I read a lot of comic books as a kid. This series of posts is about the comics I read, and, occasionally, the comics that I should have read.
Through a good chunk of the nineteen-seventies and -eighties, Marvel Comics did their best to expand the reach of their comics storytelling, experimenting with different formats and presentations. The Marvel magazines line was fairly robust, in part because it was free from the smothering content controls of Comics Code Authority, which especially benefited the adventures of a certain Cimmerian. Those felt out of reach to me, mostly because they struck me as too adult for a wee lad such as myself. Instead, I longed to get my chunky little hands on the various Marvel Treasury Editions.
The Treasury Editions were essentially oversized comics, printed on heavier paper. Usually they reprinted earlier adventures of the publisher’s most famed characters, occasionally collated according to theme. For the issue that proved to be the last of the series, it was instead a whole new adventure, and a highly significant one. In a rare feat of cross-company cooperation, the most famed superhero in the Marvel stable teamed up with the DC Comics Kryptonian who started it all. At a time when getting a special edition like this required an arduous trip this rare, wondrous place called a comic book shop, I forced a weary adult to take me to shell out a whopping $2.50 to acquire a momentous meeting of Spider-Man and Superman.
A similar unlikely pairing happened five years earlier, and it was a true merging of talent from the two publishers. In this instance, it was a heavily Marvel affair, which suited my youthful preferences. Jim Shooter, Marvel’s editor-in-chief at the time, wrote the story, and mainstay artist John Buscema provided the pencils. Accordingly, it was especially comfortable with the internal lore of the Marvel universe, including a depiction of Peter Parker’s clumsily ineffectual love life, complete with a requisite Elvis Costello reference.

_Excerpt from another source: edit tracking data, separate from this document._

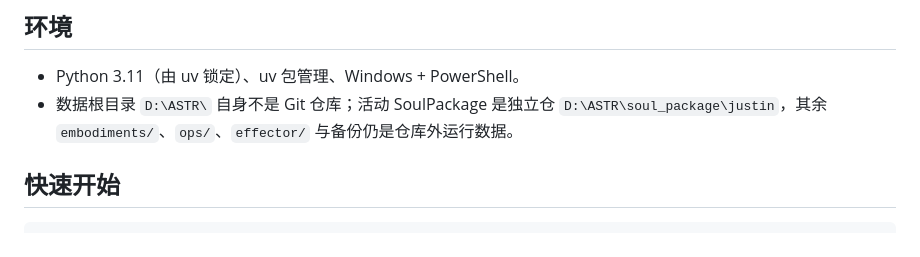
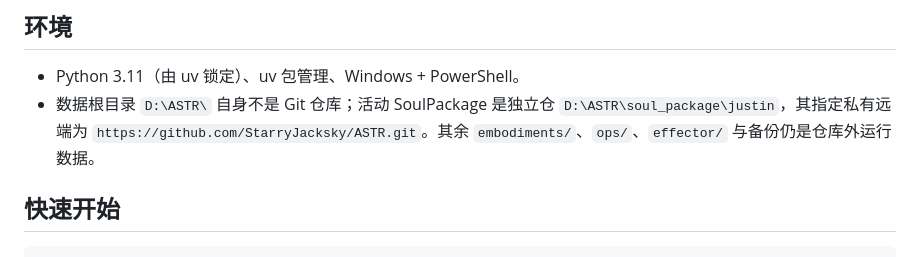
Before and after one commit to StarryJacksky/ASTR_System, a Markdown page: README.md, the part around the change. Drawn GitHub-style.

Commit message:
docs: record private Soul data remote

```diff
--- a/README.md
+++ b/README.md
@@ -9,7 +9,7 @@
 ## 环境
 
 - Python 3.11（由 uv 锁定）、uv 包管理、Windows + PowerShell。
-- 数据根目录 `D:\ASTR\` 自身不是 Git 仓库；活动 SoulPackage 是独立仓 `D:\ASTR\soul_package\justin`，其余 `embodiments/`、`ops/`、`effector/` 与备份仍是仓库外运行数据。
+- 数据根目录 `D:\ASTR\` 自身不是 Git 仓库；活动 SoulPackage 是独立仓 `D:\ASTR\soul_package\justin`，其指定私有远端为 `https://github.com/StarryJacksky/ASTR.git`。其余 `embodiments/`、`ops/`、`effector/` 与备份仍是仓库外运行数据。
 
 ## 快速开始
 
```
Also changed, not shown: CODEX_HANDOFF.md (+5 -4 lines).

So this comic was released in 1981, when Costello played three straight nights at the Palladium in support of the very strong album Trust. Squeeze opened, and Glenn Tilbrook routinely came out to join Costello on “From a Whisper to a Scream.” Tickets were $12.50. These were good shows, people. Cindy would probably still be with Peter to this day if he could have scraped up the bread.
Naturally, the story also peeked in on mild-mannered Clark Kent as he went about his day. Superman’s alter ego was a bit more adept at dealing with the nettlesome challenges that came his way.
With a staggering sixty-two pages of story at their disposal, the creative team was able to pull out all the stops. Besides the main protagonists, other celebrated stalwarts of the respective periodical lines showed up. For example, the eternal schoolyard question as to who would win in a battle between Superman and the incredible Hulk was addressed.
And ol’ Webhead encountered a certain Amazonian, who offered him some advice about his general sartorial approach.
This mix and match was highly enjoyable, especially when fellow newspaper employees Kent and Parker participated in a sort of exchange program between the two metropolitan dailies. The main event, though, was the scintillating skirmish with supervillains. Relative obscure Superman foe Parasite represented DC Comics (Lex Luthor, the more obvious choice, was evidently busy with other nefarious endeavors). More to my personal liking, the Marvel baddie who stepped into the fray was none other than the despotic ruler of Latveria, Victor Von Doom.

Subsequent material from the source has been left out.